From Longman Dictionary of Contemporary Englishguiltyguilt‧y /ˈɡɪlti/ ●●● S2 W3 adjective 1 ashamedGUILTY/FEEL GUILTY feeling very ashamed and sad because you know that you have done something wrongguilty about/for/at I feel really guilty about forgetting her birthday again. She looked self-conscious and guilty. It was his guilty conscience that made him offer to help.RegisterIn everyday English, people often say that they feel bad about something rather than say that they feel guilty about it:I feel bad about leaving him on his own.2 of a crimeGUILTY having done something that is a crime OPP innocentguilty of The jury found her guilty of murder. He was found not guilty of the death of PC Jones. He pleaded guilty to two charges of theft.3 BLAMEresponsible for behaviour that is morally or socially unacceptablebe guilty of doing something Some journalists are guilty of reporting scandal in order to sell papers.4 → the guilty party —guiltily adverb• You feel guilty about/for/at something you have done: She felt guilty about what had happened. I feel guilty for not doing more to help. • Someone is guilty of a crime or doing something wrong: They were guilty of murder.The government is guilty of mismanaging the economy. THESAURUS – Meaning 2: having done something that is a crimeguilty if someone is guilty of a crime or doing something wrong, they did it, and they should be punished for itShe was found guilty of murder.He was guilty of serious misconduct.The two guilty men were ordered to pay damages to their victims.responsible [not before noun] used when saying who should be blamed for something bad that has happenedPolice believe a local gang is responsible for the burglaries.As manager, he is ultimately responsible for the failure of the project.The other driver was responsible for the accident.be to blame if someone is to blame for a bad situation, they are responsibleThe government is partly to blame for the crisis.If anything goes wrong, it’s never him that is to blame.culpable /ˈkʌlpəbəl/ formal responsible for something bad or illegal, so that you deserve to be blamed or punishedThe people who helped the terrorists are equally culpable for what happened on July 7th.He pleaded guilty to culpable homicide (=being guilty of causing someone’s death). negligent /ˈneɡlɪdʒənt/ [not usually before noun] responsible for something bad that has happened, because you did not take enough care, or you did not try to stop it from happeningThe court decided that the railway company was negligent.be in the wrong to be responsible for an accident, mistake etc – used when deciding which person, group etc should be blamedThe other driver was clearly in the wrong. She always thinks it’s me who is in the wrong.incriminating used about things which seem to show that someone is guilty of a crimeincriminating evidenceincriminating documentsHe didn’t want to say anything incriminating.
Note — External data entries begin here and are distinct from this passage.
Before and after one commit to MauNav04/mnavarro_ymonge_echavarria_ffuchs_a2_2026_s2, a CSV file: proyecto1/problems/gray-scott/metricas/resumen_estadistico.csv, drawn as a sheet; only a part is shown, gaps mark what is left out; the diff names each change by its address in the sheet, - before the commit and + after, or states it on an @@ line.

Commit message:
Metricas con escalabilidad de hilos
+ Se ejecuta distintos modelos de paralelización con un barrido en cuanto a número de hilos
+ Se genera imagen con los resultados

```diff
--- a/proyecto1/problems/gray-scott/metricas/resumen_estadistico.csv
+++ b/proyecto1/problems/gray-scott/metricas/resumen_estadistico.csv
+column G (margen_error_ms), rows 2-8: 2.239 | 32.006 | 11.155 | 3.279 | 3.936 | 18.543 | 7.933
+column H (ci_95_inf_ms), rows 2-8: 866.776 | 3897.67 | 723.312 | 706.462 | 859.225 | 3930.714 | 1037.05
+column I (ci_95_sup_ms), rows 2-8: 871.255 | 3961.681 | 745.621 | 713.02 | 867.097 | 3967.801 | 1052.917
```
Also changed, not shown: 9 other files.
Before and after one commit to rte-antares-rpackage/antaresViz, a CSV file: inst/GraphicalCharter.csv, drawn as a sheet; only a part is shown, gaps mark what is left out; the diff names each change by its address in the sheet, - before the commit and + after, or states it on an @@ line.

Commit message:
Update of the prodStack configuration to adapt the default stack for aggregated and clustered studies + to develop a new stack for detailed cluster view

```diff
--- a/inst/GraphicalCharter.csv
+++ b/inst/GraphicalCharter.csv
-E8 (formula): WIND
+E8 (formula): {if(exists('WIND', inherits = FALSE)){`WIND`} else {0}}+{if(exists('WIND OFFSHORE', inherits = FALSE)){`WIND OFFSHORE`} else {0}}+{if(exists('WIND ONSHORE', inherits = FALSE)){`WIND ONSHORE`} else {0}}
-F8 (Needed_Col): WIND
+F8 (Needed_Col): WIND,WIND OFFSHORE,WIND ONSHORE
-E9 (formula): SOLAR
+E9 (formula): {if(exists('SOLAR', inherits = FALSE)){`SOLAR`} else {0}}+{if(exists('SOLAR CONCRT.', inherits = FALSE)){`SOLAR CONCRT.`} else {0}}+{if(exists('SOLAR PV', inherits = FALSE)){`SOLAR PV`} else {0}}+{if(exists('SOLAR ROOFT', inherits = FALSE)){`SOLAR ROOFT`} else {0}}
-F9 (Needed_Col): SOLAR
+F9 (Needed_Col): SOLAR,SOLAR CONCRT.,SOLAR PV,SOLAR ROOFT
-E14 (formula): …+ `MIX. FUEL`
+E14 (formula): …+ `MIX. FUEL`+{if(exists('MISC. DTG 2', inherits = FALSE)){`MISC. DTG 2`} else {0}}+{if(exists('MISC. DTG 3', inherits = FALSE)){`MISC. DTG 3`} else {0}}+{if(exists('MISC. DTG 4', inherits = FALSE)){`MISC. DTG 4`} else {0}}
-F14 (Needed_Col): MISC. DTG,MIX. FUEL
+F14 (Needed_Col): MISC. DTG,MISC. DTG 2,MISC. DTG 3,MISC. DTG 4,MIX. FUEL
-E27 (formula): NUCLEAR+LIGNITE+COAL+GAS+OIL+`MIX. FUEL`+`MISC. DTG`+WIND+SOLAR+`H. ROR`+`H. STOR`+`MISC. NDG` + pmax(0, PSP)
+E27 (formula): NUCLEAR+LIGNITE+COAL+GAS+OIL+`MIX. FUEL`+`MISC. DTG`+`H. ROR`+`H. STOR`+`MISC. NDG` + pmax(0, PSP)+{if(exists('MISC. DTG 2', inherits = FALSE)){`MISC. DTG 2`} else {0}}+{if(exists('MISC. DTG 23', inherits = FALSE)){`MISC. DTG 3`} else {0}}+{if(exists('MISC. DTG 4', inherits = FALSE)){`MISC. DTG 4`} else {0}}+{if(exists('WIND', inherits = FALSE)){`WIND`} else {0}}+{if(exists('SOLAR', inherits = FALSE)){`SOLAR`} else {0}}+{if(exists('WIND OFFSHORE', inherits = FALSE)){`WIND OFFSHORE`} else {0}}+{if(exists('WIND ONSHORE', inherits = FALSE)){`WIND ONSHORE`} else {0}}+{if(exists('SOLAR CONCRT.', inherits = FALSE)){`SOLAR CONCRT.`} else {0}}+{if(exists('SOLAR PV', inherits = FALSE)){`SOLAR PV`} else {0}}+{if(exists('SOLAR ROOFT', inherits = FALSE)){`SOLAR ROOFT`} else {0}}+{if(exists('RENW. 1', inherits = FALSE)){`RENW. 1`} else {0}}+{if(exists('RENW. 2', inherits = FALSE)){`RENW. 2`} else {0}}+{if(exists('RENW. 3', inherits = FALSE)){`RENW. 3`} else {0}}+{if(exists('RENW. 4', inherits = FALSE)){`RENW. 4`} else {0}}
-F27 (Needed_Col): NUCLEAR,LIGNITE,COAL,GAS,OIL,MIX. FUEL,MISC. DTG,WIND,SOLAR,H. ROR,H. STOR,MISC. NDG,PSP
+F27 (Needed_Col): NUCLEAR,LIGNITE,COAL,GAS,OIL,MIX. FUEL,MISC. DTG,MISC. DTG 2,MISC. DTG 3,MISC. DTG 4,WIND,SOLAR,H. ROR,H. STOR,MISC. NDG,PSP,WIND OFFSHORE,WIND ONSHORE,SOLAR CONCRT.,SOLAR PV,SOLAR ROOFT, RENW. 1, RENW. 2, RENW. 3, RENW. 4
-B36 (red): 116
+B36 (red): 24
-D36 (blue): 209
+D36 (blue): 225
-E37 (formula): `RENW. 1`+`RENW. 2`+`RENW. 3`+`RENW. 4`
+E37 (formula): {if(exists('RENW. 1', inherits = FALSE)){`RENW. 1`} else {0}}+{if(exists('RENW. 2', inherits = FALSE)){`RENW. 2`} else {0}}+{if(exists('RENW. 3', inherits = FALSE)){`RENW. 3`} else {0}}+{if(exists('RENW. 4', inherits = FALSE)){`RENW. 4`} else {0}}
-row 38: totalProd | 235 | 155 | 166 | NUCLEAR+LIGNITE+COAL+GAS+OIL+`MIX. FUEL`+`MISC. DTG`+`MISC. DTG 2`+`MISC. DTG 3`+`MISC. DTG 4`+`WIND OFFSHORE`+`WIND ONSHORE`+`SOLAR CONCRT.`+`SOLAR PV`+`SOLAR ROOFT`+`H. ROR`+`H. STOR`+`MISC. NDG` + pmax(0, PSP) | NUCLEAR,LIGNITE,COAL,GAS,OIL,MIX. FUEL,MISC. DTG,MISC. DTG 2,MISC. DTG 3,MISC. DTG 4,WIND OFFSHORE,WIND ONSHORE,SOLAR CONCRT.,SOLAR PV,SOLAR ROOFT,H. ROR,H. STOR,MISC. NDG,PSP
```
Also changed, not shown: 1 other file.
Examples from the Corpusguilty• Perhaps you felt guilty about ignoring a charity collection, and so decided to punish yourself?• The jury found Sewell guilty and he was sent to prison.• I felt so guilty, do you see, yet I felt so angry with myself for feeling that way.• Parents feel guilty, even if there is no way they could have influenced events.• Davis was found guilty of abducting and killing Polly Klaas.• Most therapists are probably guilty of at least one of these faults at some point in their career.• A 23-year-old woman was found guilty of murder in the Central Court today.• Roberts pleaded guilty to driving without insurance.• He later pleaded guilty to eight perjury counts resulting from testimony in drug cases.• The guilty were each given a life sentence.guilty conscience• Capitalism, in the United States, has often had a guilty conscience.• Failure was an abdication of personal responsibility, a cause of a guilty conscience.• Rob said. --- Thisis a guilty conscience.• Neil had a guilty conscience and Jessica had known it.• She owed her father nothing, not even the duty to clear his guilty conscience at the end.• Obviously he behaved in a highly suspicious manner today, but a guilty conscience can inspire one to do strange things.• A guilty conscience is apparent to its owner.pleaded guilty• Four co-defendants already have pleaded guilty.• The man, who pleaded guilty, received an 18-month suspended jail term at Truro crown court in July.• Operatives Sayers pleaded guilty to an offence under the Food Hygiene Act.• In effect Gingrich pleaded guilty to both offenses while seeking to minimize their importance.• All three pleaded guilty to conspiring to steal.• Mirretti had pleaded guilty to fraud, bribery, theft and conspiracy to obstruct a criminal investigation.• Black pleaded guilty to the theft and obtaining £85 by deception from Wagers bookmakers.be guilty of doing something• Freud was guilty of this reductionism.• He does not believe himself to be guilty of murder, and yet he now faces between and fifteen years' imprisonment.• If they do not, they will be guilty of the worst sort of hypocrisy.• Lord Denning stated: A very young child can not be guilty of contributory negligence.• She was held to be guilty of theft.• There was a trial in early May this year, to determine whether Hughes was guilty of reckless driving.• There was no doubt that these men were guilty of subverting the constitution, if not of outright treason to the republic.